The relation between bank and depositors would almost sort itself out as long as depositors aren't locked into long-term arrangements. Of course banks will pass the cost on to depositors. Depositors presumably go elsewhere if terms are too unfavorable.
The rate information will make its way to depositors as a matter of course. Nevertheless, since their use of this information is the whole point of this exercise, it probably should be made public and brought to each depositor's attention, though most will ignore it.
Regress: The moral hazard of insurers defaulting
It risks creating a new moral hazard: Insurers that can't actually bear the potential losses. They might be speculators hoping that lightning won't strike on their watch, or their fate might be tied to that bank, so that if the bank fails, so do they.
How are we to know which insurers can actually bear the potential losses? Better, how can we know it without a bureaucracy deciding it?
We appear to have just moved the problem from the bank to the insurer. So let's re-apply the same solution there: let insurance in turn require coverage against defaulting, on basically the same terms. The cash flow to the second insurer comes from the first insurer's cut, the cost is not (directly) borne by the depositor.
Presumably for unreliable would-be insurers, their own coverage takes so large a cut of their profits that they can't effectively compete in the bidding. For reliable insurers, presumably the situation is the reverse, so they can make a profit. Since there is this dimunition in rates, we can be sure that an infinite regress of metaN-insurers does not result in an infinite rate. Instead for a dimunition R, the overall rate is about:
So we can simply let it regress to extinction.
That solves half the problem. But we still might be looking at a circular situation. A bank might (openly or otherwise) be its own insurer and meta-insurer and meta2-insurer etc.
So we'd like to predictively know whether a bank and its insurer are truly independent. Prediction markets may help us. For each bank and insurer, there would be a prediction market on whether the insurer survives a bank collapse. It pays "No" if both default, "Yes" if the bank defaults but the insurer doesn't, and is not resolved if the bank does not fail. This gives us a probability of double-failure; a figure between 0.0 and 1.0. Call it p(!F2|F1)
Now calculate the total coverage required, assuming a single insurer, as:
`total deposits' / p(!F_2|F_1)
In other words, the bank is required to have coverage up to the total amount of deposits, but the amount of coverage from a given insurer only "counts" as:
`face value of coverage' * p(!F_2|F_1)
Similarly, for a meta-insurer, have a prediction market on whether it survives default by both bank and insurer.
Making these markets would add some overhead, but not neccessarily much, since at any instant it's required once over the bank's entire holdings.
No signal until very late
Another worry is that the rates may not reflect the actual situation until very late. Insurers who are aware of a developing problem at a bank might think that they can pull out in time.

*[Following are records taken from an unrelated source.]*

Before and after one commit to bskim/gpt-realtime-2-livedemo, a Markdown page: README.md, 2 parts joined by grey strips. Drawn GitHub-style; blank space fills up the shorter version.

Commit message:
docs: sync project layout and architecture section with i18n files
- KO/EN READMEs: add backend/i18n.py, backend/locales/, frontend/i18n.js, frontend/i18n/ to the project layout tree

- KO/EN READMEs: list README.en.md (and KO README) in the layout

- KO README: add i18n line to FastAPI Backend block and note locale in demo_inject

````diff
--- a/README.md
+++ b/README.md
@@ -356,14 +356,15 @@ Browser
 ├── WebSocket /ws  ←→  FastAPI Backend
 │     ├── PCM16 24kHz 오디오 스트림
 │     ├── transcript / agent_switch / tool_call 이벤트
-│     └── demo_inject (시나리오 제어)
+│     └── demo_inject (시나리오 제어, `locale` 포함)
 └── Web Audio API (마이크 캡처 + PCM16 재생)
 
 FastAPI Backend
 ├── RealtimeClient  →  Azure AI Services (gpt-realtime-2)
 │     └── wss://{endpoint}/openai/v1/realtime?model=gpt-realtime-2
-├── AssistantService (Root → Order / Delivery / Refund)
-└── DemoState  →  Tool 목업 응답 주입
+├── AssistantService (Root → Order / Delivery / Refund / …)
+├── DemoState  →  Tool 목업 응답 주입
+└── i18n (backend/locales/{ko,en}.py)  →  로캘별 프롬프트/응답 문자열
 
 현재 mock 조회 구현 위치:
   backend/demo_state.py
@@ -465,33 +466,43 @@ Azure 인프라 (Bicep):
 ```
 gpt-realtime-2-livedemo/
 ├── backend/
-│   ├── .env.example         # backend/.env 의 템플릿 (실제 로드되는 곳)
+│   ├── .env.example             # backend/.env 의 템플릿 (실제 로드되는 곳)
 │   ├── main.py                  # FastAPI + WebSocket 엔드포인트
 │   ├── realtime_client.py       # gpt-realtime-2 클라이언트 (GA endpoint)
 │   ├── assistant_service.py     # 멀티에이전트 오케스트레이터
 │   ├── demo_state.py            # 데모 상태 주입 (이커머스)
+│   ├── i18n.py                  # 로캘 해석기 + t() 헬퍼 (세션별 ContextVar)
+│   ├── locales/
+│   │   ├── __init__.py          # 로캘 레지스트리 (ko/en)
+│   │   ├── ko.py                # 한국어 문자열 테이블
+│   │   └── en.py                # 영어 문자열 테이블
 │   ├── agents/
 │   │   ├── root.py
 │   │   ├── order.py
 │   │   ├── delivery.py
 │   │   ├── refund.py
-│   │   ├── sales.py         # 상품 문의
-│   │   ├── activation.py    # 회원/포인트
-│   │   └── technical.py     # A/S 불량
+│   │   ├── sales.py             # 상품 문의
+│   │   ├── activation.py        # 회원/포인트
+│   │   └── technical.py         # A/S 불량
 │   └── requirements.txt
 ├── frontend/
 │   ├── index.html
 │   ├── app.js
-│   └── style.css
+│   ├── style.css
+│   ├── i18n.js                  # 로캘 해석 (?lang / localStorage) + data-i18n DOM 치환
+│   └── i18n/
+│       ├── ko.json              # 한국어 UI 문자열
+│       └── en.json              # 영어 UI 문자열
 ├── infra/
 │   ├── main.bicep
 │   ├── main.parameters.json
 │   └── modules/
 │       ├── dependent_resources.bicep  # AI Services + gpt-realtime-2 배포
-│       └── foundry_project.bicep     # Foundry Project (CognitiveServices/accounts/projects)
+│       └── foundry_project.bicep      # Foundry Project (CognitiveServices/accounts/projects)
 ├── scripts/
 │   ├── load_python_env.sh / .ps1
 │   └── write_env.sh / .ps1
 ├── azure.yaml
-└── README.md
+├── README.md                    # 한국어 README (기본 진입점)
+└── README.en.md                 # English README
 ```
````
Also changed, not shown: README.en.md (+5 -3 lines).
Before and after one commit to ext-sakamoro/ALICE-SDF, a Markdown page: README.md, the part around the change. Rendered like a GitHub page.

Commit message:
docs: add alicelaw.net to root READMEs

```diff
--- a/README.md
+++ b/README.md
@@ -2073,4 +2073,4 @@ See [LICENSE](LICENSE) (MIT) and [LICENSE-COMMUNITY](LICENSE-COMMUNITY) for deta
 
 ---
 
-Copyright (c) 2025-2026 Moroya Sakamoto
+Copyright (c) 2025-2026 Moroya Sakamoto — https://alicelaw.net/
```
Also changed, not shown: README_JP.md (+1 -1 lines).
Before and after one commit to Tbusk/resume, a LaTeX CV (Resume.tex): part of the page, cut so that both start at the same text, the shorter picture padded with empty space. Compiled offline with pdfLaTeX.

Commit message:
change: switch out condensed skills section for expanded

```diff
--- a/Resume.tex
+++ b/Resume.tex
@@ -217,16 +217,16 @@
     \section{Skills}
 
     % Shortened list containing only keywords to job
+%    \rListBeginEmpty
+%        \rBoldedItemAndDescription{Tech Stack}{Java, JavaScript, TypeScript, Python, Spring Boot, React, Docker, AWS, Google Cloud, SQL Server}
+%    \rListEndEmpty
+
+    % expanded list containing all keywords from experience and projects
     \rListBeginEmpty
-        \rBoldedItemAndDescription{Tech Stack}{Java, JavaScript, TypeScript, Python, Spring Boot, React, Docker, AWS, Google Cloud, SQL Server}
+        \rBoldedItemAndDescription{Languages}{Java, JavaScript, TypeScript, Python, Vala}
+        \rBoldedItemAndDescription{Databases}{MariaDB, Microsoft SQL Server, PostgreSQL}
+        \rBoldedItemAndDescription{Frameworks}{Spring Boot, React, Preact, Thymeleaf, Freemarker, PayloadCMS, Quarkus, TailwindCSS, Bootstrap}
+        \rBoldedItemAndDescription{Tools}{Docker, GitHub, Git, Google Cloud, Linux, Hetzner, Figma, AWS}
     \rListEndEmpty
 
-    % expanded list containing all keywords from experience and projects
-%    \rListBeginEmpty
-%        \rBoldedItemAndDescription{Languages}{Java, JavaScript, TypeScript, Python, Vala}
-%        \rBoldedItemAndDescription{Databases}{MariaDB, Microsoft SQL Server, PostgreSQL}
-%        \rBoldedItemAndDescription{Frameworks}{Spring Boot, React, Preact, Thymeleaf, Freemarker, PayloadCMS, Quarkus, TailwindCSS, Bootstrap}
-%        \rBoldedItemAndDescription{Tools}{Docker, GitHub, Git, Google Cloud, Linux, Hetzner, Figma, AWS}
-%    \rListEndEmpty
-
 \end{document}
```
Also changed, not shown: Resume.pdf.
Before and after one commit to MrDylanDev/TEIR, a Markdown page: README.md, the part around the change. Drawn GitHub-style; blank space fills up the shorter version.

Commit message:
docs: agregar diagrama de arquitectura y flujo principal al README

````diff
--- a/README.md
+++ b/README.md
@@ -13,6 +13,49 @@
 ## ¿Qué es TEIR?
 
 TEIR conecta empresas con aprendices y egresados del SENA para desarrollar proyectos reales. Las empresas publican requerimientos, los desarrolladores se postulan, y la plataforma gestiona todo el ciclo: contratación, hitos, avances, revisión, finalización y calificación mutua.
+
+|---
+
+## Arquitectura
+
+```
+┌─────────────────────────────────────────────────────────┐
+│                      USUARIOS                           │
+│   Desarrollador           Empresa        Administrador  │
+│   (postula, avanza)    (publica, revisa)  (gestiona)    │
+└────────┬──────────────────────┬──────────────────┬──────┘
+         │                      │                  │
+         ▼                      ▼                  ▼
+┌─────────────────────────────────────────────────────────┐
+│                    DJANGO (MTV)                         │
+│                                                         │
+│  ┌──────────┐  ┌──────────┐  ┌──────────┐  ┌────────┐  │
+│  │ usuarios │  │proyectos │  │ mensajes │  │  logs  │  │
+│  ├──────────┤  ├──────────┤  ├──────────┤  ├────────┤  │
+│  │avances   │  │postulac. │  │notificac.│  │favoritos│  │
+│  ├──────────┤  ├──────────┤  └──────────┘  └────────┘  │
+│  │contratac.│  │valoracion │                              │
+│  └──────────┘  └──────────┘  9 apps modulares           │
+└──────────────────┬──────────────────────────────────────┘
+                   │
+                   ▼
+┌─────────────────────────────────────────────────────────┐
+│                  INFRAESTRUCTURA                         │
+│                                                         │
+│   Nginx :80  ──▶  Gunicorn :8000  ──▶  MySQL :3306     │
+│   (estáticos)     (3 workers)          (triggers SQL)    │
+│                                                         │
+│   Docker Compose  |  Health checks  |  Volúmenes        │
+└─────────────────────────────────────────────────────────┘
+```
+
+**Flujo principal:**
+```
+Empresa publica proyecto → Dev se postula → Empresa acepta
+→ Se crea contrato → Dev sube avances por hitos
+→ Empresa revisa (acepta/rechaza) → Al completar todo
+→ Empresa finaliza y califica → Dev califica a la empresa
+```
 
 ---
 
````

The problem is that the contract may have less latency than the situation. So let's add a time rule. Say a formerly successful bidder who is now outbid retains a continually diminishing fraction of the insurance contract for some time. Ie, still gets a fraction of the deposits per unit time, and still has to provide coverage uniformly for that fraction of total deposits. That time interval is a free parameter in this proposal.
Then the situation is sensitive to the exact time at which the bank fails.
Collusion keeping the little guy out
Having arranged all this, we wouldn't like to see it become the sole
preserve of a
de facto cartel with captured regulatory agencies
keeping others out.
This is apparently at odds with our need to keep lightweight insurers out. But fortunately my solution to the lightweight insurers does not rely on bureaucracy. Of course nothing will keep regulators from regulating, but there's little in this proposal that requires them to do so.